Task to carry out: Beginning at the line containing "the shorter version." in the material below and ending at the line containing "The reference implementation's documented", return each line exactly and add nothing.
─── Data for processing
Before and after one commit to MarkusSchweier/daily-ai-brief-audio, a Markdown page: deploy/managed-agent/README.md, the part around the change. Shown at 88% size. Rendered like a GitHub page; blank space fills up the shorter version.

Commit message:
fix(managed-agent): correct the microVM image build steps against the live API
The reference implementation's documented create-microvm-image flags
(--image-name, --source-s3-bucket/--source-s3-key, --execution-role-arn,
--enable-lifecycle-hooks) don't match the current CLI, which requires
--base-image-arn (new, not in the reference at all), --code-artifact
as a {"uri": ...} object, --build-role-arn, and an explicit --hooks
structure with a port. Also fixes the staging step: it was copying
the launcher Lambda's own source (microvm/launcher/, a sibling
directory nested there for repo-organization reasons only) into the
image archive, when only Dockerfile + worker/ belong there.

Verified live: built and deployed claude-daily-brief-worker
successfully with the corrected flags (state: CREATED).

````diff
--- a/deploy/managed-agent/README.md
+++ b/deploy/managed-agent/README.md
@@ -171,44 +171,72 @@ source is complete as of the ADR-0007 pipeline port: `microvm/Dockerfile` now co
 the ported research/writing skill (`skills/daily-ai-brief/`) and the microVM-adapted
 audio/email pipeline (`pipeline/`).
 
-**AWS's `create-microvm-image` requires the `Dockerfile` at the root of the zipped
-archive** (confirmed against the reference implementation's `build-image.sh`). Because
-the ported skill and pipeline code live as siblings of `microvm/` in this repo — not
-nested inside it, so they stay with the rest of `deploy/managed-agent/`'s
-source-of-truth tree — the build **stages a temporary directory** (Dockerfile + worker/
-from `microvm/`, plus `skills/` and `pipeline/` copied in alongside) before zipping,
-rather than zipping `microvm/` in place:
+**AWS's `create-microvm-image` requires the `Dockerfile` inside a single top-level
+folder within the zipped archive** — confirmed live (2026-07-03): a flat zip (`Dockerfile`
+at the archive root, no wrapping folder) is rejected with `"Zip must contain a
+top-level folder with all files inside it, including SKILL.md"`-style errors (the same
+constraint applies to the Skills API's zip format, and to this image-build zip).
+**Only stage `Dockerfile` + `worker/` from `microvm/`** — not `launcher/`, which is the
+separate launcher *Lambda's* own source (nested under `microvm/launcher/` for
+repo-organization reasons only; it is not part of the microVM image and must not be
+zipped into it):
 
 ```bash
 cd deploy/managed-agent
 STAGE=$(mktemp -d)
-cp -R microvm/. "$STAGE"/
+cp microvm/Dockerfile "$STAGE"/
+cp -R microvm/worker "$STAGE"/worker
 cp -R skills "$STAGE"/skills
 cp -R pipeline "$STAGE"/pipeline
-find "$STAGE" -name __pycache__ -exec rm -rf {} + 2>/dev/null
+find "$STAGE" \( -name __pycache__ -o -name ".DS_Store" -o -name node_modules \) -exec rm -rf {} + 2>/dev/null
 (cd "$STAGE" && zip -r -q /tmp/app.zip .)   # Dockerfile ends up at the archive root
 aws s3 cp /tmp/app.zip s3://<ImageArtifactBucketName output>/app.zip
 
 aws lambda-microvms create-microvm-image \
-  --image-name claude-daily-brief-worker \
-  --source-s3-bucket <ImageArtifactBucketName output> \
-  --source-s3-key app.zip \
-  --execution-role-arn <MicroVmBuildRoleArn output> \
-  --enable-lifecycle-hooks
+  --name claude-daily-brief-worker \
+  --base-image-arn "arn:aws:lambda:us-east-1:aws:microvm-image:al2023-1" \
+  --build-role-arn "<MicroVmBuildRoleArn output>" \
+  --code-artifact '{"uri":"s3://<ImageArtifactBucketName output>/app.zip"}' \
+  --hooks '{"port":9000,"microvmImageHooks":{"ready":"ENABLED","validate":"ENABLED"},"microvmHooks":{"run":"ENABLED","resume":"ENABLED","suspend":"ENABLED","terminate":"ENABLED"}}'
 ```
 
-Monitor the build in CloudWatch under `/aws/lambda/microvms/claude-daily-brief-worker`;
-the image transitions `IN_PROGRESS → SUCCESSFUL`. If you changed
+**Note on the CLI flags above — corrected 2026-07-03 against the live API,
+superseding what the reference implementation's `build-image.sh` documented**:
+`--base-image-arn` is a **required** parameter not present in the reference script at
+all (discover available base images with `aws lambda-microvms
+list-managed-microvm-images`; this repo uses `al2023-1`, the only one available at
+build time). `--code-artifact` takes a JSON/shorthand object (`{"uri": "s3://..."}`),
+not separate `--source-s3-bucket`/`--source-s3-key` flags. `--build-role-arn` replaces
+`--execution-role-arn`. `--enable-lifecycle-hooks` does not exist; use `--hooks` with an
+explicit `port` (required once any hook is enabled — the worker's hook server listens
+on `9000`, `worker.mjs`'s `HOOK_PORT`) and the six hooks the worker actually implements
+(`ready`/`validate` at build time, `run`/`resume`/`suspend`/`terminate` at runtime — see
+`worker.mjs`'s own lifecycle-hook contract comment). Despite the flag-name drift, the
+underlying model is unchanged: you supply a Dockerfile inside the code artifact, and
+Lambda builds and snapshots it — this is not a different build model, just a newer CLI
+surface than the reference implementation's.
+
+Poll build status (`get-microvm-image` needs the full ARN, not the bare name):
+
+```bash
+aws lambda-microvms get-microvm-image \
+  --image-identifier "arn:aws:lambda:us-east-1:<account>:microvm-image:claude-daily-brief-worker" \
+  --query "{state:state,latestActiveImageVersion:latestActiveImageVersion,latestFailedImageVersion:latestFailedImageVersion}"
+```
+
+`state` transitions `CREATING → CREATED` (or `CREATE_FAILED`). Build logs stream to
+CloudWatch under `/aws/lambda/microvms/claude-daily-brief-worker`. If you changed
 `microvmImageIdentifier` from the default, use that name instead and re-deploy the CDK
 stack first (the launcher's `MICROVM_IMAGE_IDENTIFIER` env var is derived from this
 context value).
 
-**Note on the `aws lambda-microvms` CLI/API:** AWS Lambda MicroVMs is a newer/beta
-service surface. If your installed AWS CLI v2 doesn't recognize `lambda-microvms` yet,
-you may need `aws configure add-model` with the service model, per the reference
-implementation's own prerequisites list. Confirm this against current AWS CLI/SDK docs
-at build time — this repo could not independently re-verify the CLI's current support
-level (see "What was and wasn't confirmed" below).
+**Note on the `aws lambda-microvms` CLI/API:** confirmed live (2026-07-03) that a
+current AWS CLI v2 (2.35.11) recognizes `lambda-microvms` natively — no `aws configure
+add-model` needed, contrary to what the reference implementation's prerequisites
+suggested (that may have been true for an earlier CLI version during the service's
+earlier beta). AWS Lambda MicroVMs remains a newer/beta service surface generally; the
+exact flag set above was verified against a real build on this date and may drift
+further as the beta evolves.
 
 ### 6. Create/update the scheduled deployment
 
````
──────
─── Data for processing
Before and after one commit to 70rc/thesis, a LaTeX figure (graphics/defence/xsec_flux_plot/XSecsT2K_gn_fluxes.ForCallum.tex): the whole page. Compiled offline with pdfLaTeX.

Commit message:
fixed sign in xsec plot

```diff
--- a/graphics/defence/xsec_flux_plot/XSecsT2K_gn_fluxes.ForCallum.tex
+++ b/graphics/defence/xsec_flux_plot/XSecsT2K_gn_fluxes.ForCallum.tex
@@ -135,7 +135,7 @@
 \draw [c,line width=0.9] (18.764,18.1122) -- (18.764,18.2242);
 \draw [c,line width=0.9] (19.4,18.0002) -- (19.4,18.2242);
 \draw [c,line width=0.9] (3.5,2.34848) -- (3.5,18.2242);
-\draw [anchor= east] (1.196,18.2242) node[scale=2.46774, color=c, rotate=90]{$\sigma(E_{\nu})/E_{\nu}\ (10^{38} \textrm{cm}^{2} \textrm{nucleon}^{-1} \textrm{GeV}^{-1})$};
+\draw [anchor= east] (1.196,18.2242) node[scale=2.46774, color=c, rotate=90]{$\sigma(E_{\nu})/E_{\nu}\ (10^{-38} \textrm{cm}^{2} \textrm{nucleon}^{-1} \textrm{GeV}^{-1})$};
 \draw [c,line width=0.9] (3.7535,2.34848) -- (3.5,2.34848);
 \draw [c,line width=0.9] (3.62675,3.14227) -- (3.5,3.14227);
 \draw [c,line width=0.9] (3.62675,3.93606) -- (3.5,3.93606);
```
──────
Result for this task:
Before and after one commit to MarkusSchweier/daily-ai-brief-audio, a Markdown page: deploy/managed-agent/README.md, the part around the change. Shown at 88% size. Rendered like a GitHub page; blank space fills up the shorter version.

Commit message:
fix(managed-agent): correct the microVM image build steps against the live API
The reference implementation's documented create-microvm-image flags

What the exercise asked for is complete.